## PROBLEM TO WORK ON
In the listing below, find each line that holds "implemented" and list it.
-- Opening Marker --
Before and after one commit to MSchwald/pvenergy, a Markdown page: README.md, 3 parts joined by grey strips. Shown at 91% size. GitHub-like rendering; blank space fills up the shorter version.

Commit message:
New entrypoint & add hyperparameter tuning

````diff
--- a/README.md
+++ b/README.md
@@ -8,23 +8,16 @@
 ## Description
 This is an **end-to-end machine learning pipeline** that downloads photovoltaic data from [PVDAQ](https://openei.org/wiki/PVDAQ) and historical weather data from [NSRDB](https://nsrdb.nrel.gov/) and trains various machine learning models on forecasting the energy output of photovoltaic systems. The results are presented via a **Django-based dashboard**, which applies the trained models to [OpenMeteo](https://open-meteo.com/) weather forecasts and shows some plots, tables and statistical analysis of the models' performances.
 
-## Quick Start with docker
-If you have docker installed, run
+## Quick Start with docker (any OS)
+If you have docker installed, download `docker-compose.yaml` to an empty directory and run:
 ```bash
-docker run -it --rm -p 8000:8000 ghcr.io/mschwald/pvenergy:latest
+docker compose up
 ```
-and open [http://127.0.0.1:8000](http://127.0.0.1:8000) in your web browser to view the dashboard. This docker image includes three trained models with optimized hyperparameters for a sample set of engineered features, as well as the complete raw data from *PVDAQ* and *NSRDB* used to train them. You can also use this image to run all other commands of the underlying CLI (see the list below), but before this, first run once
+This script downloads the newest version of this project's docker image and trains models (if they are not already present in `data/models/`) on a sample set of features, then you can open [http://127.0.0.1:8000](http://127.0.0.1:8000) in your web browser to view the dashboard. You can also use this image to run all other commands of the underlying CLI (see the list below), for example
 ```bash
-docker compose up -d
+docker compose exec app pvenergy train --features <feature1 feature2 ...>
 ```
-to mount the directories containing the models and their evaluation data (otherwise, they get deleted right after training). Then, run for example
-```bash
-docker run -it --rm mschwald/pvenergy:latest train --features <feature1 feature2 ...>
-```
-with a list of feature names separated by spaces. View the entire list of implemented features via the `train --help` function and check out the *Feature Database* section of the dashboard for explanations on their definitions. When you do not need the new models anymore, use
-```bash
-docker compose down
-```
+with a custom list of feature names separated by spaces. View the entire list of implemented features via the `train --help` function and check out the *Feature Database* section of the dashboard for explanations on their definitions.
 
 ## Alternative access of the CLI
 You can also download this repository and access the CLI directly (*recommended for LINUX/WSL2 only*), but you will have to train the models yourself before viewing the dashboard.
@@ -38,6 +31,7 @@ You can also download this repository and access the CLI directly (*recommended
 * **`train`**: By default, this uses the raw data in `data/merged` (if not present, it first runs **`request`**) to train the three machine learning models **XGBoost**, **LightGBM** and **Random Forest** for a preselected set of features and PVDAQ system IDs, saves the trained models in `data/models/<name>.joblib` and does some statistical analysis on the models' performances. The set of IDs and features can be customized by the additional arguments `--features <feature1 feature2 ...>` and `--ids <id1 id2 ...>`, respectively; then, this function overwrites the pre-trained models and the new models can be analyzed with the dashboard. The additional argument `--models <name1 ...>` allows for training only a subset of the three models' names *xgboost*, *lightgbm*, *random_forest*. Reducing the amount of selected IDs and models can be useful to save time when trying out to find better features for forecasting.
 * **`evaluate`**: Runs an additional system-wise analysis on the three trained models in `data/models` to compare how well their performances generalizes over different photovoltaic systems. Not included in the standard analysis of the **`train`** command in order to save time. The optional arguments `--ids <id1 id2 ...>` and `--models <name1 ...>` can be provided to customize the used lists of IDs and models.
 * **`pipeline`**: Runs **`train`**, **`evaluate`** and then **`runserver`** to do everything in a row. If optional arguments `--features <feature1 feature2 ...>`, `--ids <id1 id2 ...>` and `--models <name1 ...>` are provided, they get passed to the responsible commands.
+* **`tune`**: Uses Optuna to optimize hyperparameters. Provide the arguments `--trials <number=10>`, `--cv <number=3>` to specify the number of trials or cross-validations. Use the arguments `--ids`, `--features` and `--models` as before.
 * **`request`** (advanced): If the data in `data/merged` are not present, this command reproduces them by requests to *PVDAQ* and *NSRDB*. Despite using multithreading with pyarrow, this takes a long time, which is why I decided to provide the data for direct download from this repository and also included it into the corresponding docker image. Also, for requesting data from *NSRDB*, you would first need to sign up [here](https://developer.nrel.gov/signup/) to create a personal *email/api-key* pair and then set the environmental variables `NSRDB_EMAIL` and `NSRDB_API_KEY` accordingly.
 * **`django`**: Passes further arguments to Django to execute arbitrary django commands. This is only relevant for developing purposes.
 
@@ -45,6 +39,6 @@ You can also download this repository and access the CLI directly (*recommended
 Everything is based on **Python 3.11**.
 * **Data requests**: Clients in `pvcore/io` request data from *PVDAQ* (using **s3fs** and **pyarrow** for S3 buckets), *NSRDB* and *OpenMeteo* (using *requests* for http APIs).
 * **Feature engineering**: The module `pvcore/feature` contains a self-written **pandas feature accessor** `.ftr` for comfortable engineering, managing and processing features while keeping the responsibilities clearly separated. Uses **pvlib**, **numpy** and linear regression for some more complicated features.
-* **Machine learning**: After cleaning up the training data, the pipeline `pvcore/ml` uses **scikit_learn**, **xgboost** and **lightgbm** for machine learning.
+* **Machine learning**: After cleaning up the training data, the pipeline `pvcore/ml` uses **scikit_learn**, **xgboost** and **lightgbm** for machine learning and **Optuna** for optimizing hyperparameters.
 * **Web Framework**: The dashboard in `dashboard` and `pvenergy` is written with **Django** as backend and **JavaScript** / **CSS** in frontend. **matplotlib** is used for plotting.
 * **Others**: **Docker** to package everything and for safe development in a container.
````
-- Closing Marker --
## TASK RESULT
-with a list of feature names separated by spaces. View the entire list of implemented features via the `train --help` function and check out the *Feature Database* section of the dashboard for explanations on their definitions. When you do not need the new models anymore, use
+with a custom list of feature names separated by spaces. View the entire list of implemented features via the `train --help` function and check out the *Feature Database* section of the dashboard for explanations on their definitions.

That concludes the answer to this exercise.